Content starts
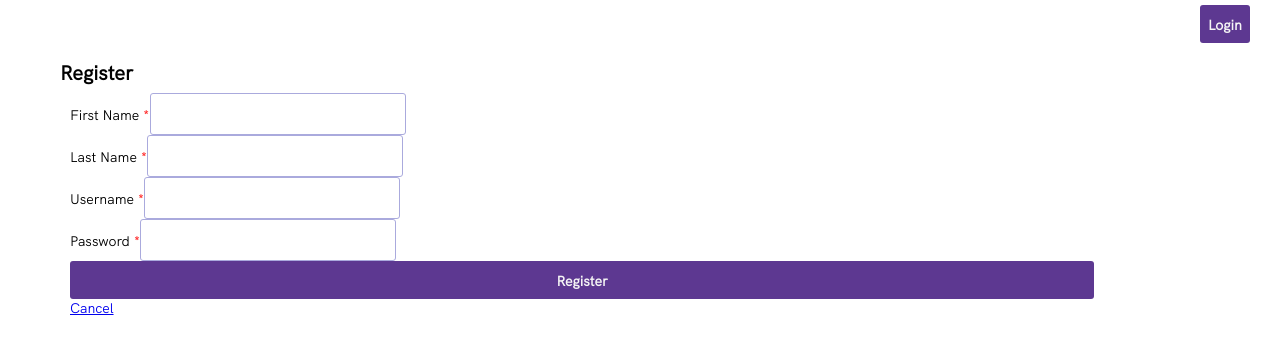
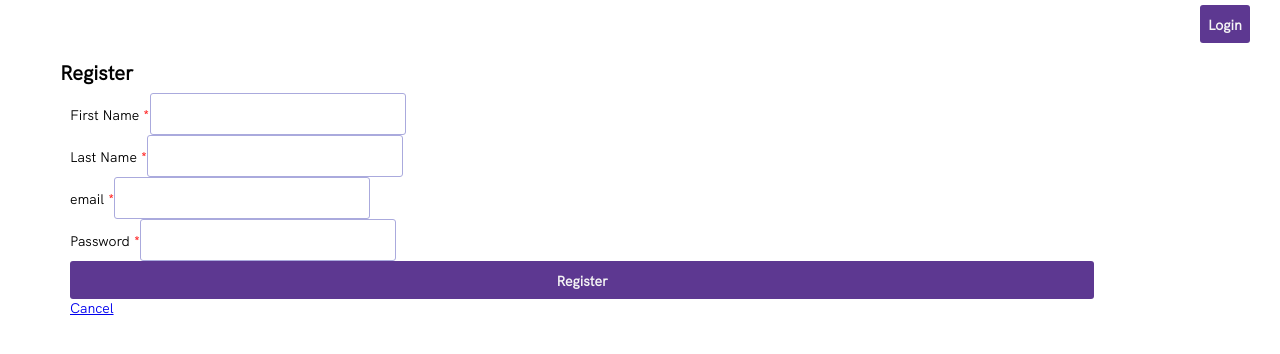
Before and after one commit to chezearth-personal/cv-builder, a React (Create React App) app in the folder client/: page /account/register in a window 1280 px wide. Shown: the top 354 px of the page. Built offline with nearby package versions, Linux system fonts and the light colour scheme; no server answers.

Commit message:
Changed the registration/login fields: firstName -> firstname, lastName -> lastname and username -> email (input type = email)

```diff
--- a/client/src/_components/placeholders/Alert.jsx
+++ b/client/src/_components/placeholders/Alert.jsx
@@ -22,7 +22,7 @@ export function Alert() {
             type='button'
             className='btn__close'
             onClick={() => dispatch(alertActions.clear())}
-          ></button>
+          >Close</button>
         </div>
       </div>
     </div>
--- a/client/src/_store/auth.slice.js
+++ b/client/src/_store/auth.slice.js
@@ -39,12 +39,12 @@ function createExtraActions() {
   function login() {
     return createAsyncThunk(
       `${name}/login`,
-      async function ({ username, password }, { dispatch }) {
+      async function ({ email, password }, { dispatch }) {
         dispatch(alertActions.clear());
         try {
           const user = await fetchWrapper.post(
             `${baseUrl}/authenticate`,
-            { username, password }
+            { email, password }
           );
           /** Set auth user in Redux state */
           dispatch(authActions.setAuth(user));
--- a/client/src/account/Login.jsx
+++ b/client/src/account/Login.jsx
@@ -11,7 +11,7 @@ function Login() {
   const dispatch = useDispatch();
   /** Form violation rules */
   const validationSchema = Yup.object().shape({
-    username: Yup.string().required('Username is required'),
+    email: Yup.string().required('Email is required'),
     password: Yup.string().required('Password is required')
   });
   const formOptions = { resolver: yupResolver(validationSchema) };
@@ -19,8 +19,8 @@ function Login() {
   const { register, handleSubmit, formState } = useForm(formOptions);
   const { errors, isSubmitting } = formState;
 
-  function onSubmit({ username, password }) {
-    return dispatch(authActions.login({ username, password }));
+  function onSubmit({ email, password }) {
+    return dispatch(authActions.login({ email, password }));
   }
 
   return (
@@ -29,16 +29,16 @@ function Login() {
       <div className='card__body'>
         <form onSubmit={handleSubmit(onSubmit)}>
           <div className='mb__3'>
-            <label htmlFor='username'>
+            <label htmlFor='email'>
               User name <span className='req'>*</span>
             </label>
             <input
-              name='username'
-              type='text'
-              {...register('username')}
-              className={`form__control ${errors.username ? 'is__ivalid' : ''}`}
+              name='email'
+              type='email'
+              {...register('email')}
+              className={`form__control ${errors.email ? 'is__ivalid' : ''}`}
             />
-            <div className='invalid__feedback'>{errors.username?.message}</div>
+            <div className='invalid__feedback'>{errors.email?.message}</div>
           </div>
           <div className='mb__3'>
             <label htmlFor='password'>
--- a/client/src/account/Register.jsx
+++ b/client/src/account/Register.jsx
@@ -12,12 +12,12 @@ function Register() {
   const dispatch = useDispatch();
   /** Form validation rules */
   const validationSchema = Yup.object().shape({
-    firstName: Yup.string()
+    firstname: Yup.string()
       .required('First Name is required'),
-    lastName: Yup.string()
+    lastname: Yup.string()
       .required('Last Name is required'),
-    username: Yup.string()
-      .required('Username is required'),
+    email: Yup.string()
+      .required('Email is required'),
     password: Yup.string()
       .required('Password is required')
       .min(6, 'Password must be at least 6 characters')
@@ -34,7 +34,7 @@ function Register() {
       /** Redirect to login page and display success alert */
       history.navigate('/account/login');
       dispatch(alertActions.success({
-        message: 'Registration successful',
+        message: 'Registration successful ',
         showAfterRedirect: true
       }));
     } catch (error) {
@@ -48,40 +48,40 @@ function Register() {
       <div className='card__body'>
         <form onSubmit={handleSubmit(onSubmit)}>
           <div className='mb__3'>
-            <label htmlFor='firstName'>
+            <label htmlFor='firstname'>
               First Name <span className='req'>*</span>
             </label>
             <input
-              name='firstName'
+              name='firstname'
               type='text'
-              { ...register('firstName') }
-              className={`form__control ${errors.firstName ? 'is-invalid' : ''}`}
+              { ...register('firstname') }
+              className={`form__control ${errors.firstname ? 'is-invalid' : ''}`}
             />
-            <div className='invalid-feedback'>{errors.firstName?.message}</div>
+            <div className='invalid-feedback'>{errors.firstname?.message}</div>
           </div>
           <div className='mb__3'>
-            <label htmlFor='lastName'>
+            <label htmlFor='lastname'>
               Last Name <span className='req'>*</span>
             </label>
             <input
-              name='lastName'
+              name='lastname'
               type='text'
-              { ...register('lastName') }
-              className={`form__control ${errors.lastName ? 'is-invalid' : ''}`}
+              { ...register('lastname') }
+              className={`form__control ${errors.lastname ? 'is-invalid' : ''}`}
             />
-            <div className='invalid-feedback'>{errors.lastName?.message}</div>
+            <div className='invalid-feedback'>{errors.lastname?.message}</div>
           </div>
           <div className='mb__3'>
-            <label htmlFor='username'>
-              Username <span className='req'>*</span>
+            <label htmlFor='email'>
+              email <span className='req'>*</span>
             </label>
             <input
-              name='username'
-              type='text'
-              { ...register('username') }
-              className={`form__control ${errors.username ? 'is-invalid' : ''}`}
+              name='email'
+              type='email'
+              { ...register('email') }
+              className={`form__control ${errors.email ? 'is-invalid' : ''}`}
             />
-            <div className='invalid-feedback'>{errors.username?.message}</div>
+            <div className='invalid-feedback'>{errors.email?.message}</div>
           </div>
           <div className='mb__3'>
             <label htmlFor='password'>
--- a/client/src/home/Home.jsx
+++ b/client/src/home/Home.jsx
@@ -77,7 +77,7 @@ function Home({ setResult }) {
   return (
     <div className='App'>
       <div className='nav'>
-        <h3>{!auth ? `Not logged in` : `Hi ${auth?.firstName}!`}</h3>
+        <h3>{!auth ? `Not logged in` : `Hi ${auth?.firstname}!`}</h3>
         {/**<p>You're logged in with React 18 + Redux & JWT</p>*/}
         <p>{auth && <Link to='/users'>Manage users</Link>}</p>
       </div>
--- a/client/src/users/AddEdit.jsx
+++ b/client/src/users/AddEdit.jsx
@@ -16,12 +16,12 @@ function AddEdit() {
   const user = useSelector(x => x.users?.item);
   /** Form validation rules */
   const validationSchema = yup.object().shape({
-    firstName: yup.string()
+    firstname: yup.string()
       .required('First Name is required'),
-    lastName: yup.string()
+    lastname: yup.string()
       .required('Last Name is required'),
-    username: yup.string()
-      .required('Username is required'),
+    email: yup.string()
+      .required('Email is required'),
     password: yup.string()
       .transform(x => x === '' ? undefined : x)
       .concat(id ? null : yup.string().required('Password is required'))
@@ -73,38 +73,38 @@ function AddEdit() {
                 First Name <span className='req'>*</span>
               </label>
               <input
-                name='firstName'
+                name='firstname'
                 type='text'
-                {...register('firstName')}
-                className={`form__input ${errors.firstName ? 'is-invalid' : ''}`}
+                {...register('firstname')}
+                className={`form__input ${errors.firstname ? 'is-invalid' : ''}`}
               />
-              <div className='invalid-feedback'>{errors.firstName?.message}</div>
+              <div className='invalid-feedback'>{errors.firstname?.message}</div>
             </div>
             <div className='mb__3 col'>
               <label className='form__label'>
                 Last Name <span className='req'>*</span>
               </label>
               <input
-                name='lastName'
+                name='lastname'
                 type='text'
-                {...register('lastName')}
-                className={`form__input ${errors.lastName ? 'is-invalid' : ''}`}
+                {...register('lastname')}
+                className={`form__input ${errors.lastname ? 'is-invalid' : ''}`}
               />
-              <div className='invalid-feedback'>{errors.lastName?.message}</div>
+              <div className='invalid-feedback'>{errors.lastname?.message}</div>
             </div>
           </div>
           <div className='row'>
             <div className='mb__3 col'>
               <label className='form__label'>
-                Username <span className='req'>*</span>
+                Email <span className='req'>*</span>
               </label>
               <input
-                name='username'
-                type='text'
-                {...register('username')}
-                className={`form__input ${errors.username ? 'is-invalid' : ''}`}
+                name='email'
+                type='email'
+                {...register('email')}
+                className={`form__input ${errors.email ? 'is-invalid' : ''}`}
               />
-              <div className='invalid-feedback'>{errors.username?.message}</div>
+              <div className='invalid-feedback'>{errors.email?.message}</div>
             </div>
             <div className='mb__3 col'>
               <label className='form__label'>
--- a/client/src/users/List.jsx
+++ b/client/src/users/List.jsx
@@ -28,9 +28,9 @@ function List() {
         <tbody>
           {users?.value?.map(user =>
             <tr key={user.id}>
-              <td>{user.firstName}</td>
-              <td>{user.lastName}</td>
-              <td>{user.username}</td>
+              <td>{user.firstname}</td>
+              <td>{user.lastname}</td>
+              <td>{user.email}</td>
               <td style={{ whiteSpace: 'nowrap' }}>
                 <Link to={`edit/${user.id}`} className='btn btn__sm btn__primary me__1'>Edit</Link>
                 <button
```
Also changed, not shown: client/src/_helpers/fake-backend.js (+10 -10 lines).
Content ends
**EXERCISE REQUIREMENTS:**
Within the data above, determine the number of lines that contain the word "logged"; write only that number.

**TASK RESPONSE:**
3